## Goal of the exercise:
Bring together every line in the data that includes "cells".

## Working data:
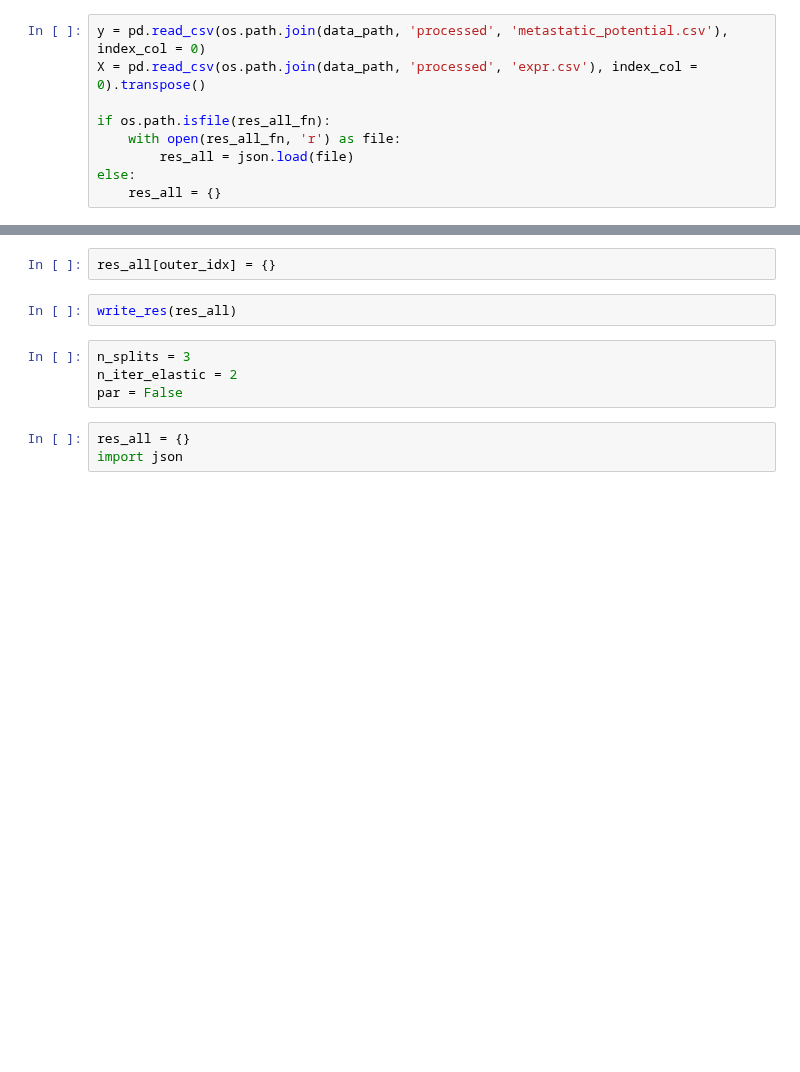
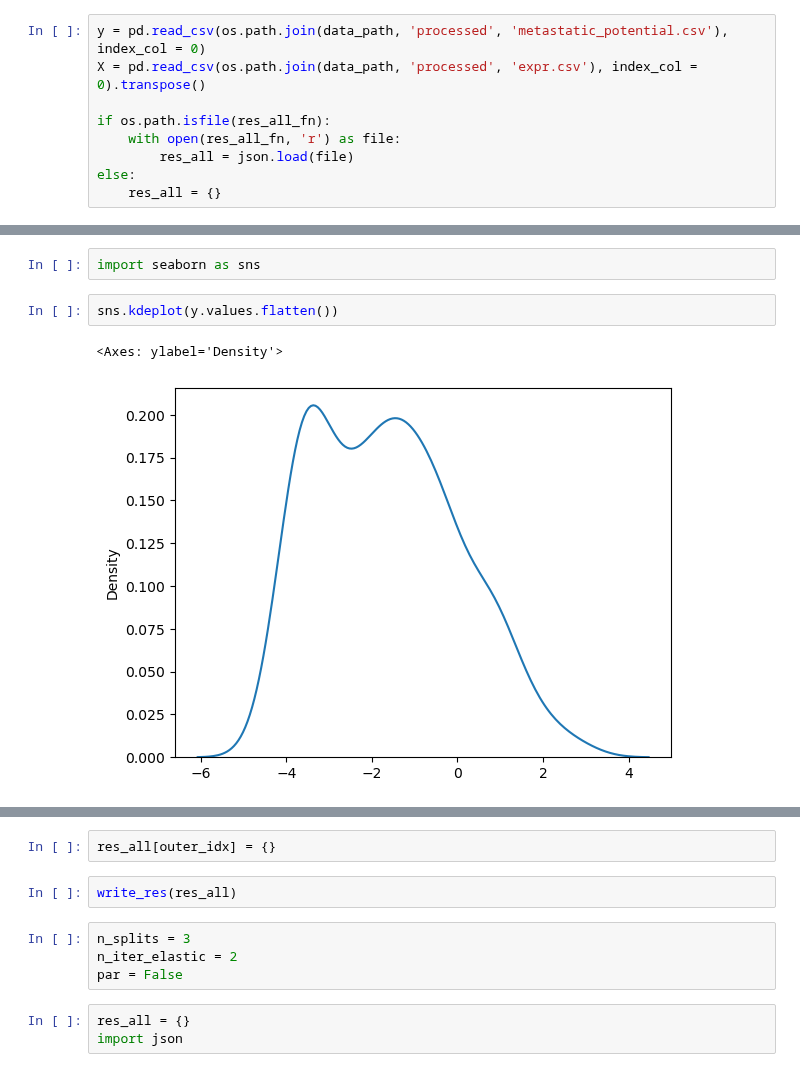
Before and after one commit to hmbaghdassarian/metastatic_potential, a Jupyter notebook: notebooks/troubleshoot/template_outer_inner_loop.ipynb, the cells around one changed output, grey strips where cells are left out. Cells and saved outputs as stored; diff of their text form; blank space fills up the shorter version.

```diff
--- a/notebooks/troubleshoot/template_outer_inner_loop.ipynb
+++ b/notebooks/troubleshoot/template_outer_inner_loop.ipynb
@@ -65,0 +338,7 @@ inner_idx = 0
+# %%
+import seaborn as sns
+# %%
+sns.kdeplot(y.values.flatten())
+# %% [output]
+<Axes: ylabel='Density'>
+[figure, added]
```
Also changed, not shown: parts of 90 cells of this notebook, 13 other files.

## Task solution:
Before and after one commit to hmbaghdassarian/metastatic_potential, a Jupyter notebook: notebooks/troubleshoot/template_outer_inner_loop.ipynb, the cells around one changed output, grey strips where cells are left out. Cells and saved outputs as stored; diff of their text form; blank space fills up the shorter version.
Also changed, not shown: parts of 90 cells of this notebook, 13 other files.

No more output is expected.